The Great Lakes Environmental Indicators (GLEI) project is developing and testing a suite of indicators across the range of habitats that make up the Great Lakes coastal margins. The following indicator types will be tested for their efficacy and technical soundness within three subcategories: 1) the basin as a whole: climate measures, land uses, and landscape characteristics; 2) estuaries, bays and coastal margin waters: water quality, contaminant levels, and the relative abundances of amphibian, bird, diatom, fish, macroinvertebrate and plant species and communities, and 3) the land margins: measures of bird community structure. Each of these indicator types has linkages with habitat condition measures and other stressors.

This work will be coordinated with such resource management and assessment programs as the binational State of the Lakes Ecosystem Conference (SOLEC) and individual U.S. state programs under the Clean Water Act. To promote effective communication and interaction with management agencies, this project will coordinate with EPA's relevant research and development laboratories for the region, and will work closely with the Great Lakes Sea Grant network.

GLEI is led by the Natural Resources Research Institute at the University of Minnesota Duluth (UMD). Other cooperators include the following: the University of Minnesota Twin Cities; Minnesota Sea Grant; the University of Wisconsin Green Bay; the University of Wisconsin Madison; Cornell University, New York; John Carroll University, Ohio; the University of Michigan; the University of Windsor, Ontario; and the US EPA Mid-Continent Ecology Division, Duluth, Minnesota, and Grosse Ile, Michigan. STAR grant R828675.

Project website

Atlantic Coast Environmental Indicators Consortium (ACE INC)

The Atlantic Coast Environmental Indicators Consortium (ACE INC) selected four ecologically and hydrologically diverse estuarine ecosystems to develop and evaluate ecologically meaningful and broadly applicable indicators of estuarine and coastal water quality health. The four estuarine systems include the nation's two largest estuarine complexes, the Chesapeake Bay and Albelmarle-Pamlico Sound, as well as a small riverine estuary in Massachusetts and a small bar-built estuary in South Carolina. The key indicators of interest are those that reflect attributes of estuarine systems, i.e., primary production, phytoplankton and higher plant (marsh and seagrass) biomass and composition, zooplankton and fish community structure, dissolved oxygen, and estuarine circulation.

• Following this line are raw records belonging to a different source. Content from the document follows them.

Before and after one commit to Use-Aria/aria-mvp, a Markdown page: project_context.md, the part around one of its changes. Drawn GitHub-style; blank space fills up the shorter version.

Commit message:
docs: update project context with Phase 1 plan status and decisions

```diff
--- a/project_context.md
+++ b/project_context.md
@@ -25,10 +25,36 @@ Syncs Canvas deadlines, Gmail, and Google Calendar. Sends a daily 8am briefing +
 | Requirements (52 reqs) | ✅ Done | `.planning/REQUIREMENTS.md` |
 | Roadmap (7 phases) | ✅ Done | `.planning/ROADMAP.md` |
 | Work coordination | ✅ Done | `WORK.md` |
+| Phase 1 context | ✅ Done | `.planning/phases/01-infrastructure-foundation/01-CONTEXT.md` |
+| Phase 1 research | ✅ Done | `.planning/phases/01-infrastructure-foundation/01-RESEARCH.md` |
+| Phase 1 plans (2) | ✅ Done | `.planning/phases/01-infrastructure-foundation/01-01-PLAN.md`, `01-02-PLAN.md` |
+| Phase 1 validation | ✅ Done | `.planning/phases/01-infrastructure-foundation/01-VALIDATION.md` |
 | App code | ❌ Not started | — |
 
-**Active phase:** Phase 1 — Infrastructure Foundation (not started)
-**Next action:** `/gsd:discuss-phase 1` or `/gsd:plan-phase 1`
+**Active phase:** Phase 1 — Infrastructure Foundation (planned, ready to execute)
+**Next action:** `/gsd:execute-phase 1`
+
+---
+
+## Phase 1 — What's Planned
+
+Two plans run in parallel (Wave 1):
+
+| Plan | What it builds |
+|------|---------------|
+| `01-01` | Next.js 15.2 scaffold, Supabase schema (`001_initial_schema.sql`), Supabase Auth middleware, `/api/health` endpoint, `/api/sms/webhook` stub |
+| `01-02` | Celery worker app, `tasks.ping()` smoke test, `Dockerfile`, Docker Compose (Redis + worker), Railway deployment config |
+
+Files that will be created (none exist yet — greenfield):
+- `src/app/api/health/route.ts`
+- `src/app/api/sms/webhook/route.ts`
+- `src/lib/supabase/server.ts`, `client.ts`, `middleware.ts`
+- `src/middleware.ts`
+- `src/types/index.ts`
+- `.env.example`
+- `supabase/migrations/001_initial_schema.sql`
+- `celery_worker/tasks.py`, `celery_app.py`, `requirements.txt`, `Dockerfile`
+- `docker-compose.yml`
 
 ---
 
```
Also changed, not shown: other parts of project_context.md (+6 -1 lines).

These indicators are being tested for their applicability across estuaries with different primary producer bases, different bio-geographic provinces, and similar and contrasting chemistry, circulation, and different freshwater flows and flushing times. In addition, each of the systems has been impacted in varying degrees by humans, thus affording the opportunity to test the indicators' ability to detect and differentiate between human and natural stresses, including hurricanes, flooding and changes in sea level.

Another feature of the ACE research is the application of calibrated and ground-truthed remote sensing and real-time observing system data. This information will provide not only a regional or coast-wide context but also provide the ability for rapid detection and quantification of trends in coastal health.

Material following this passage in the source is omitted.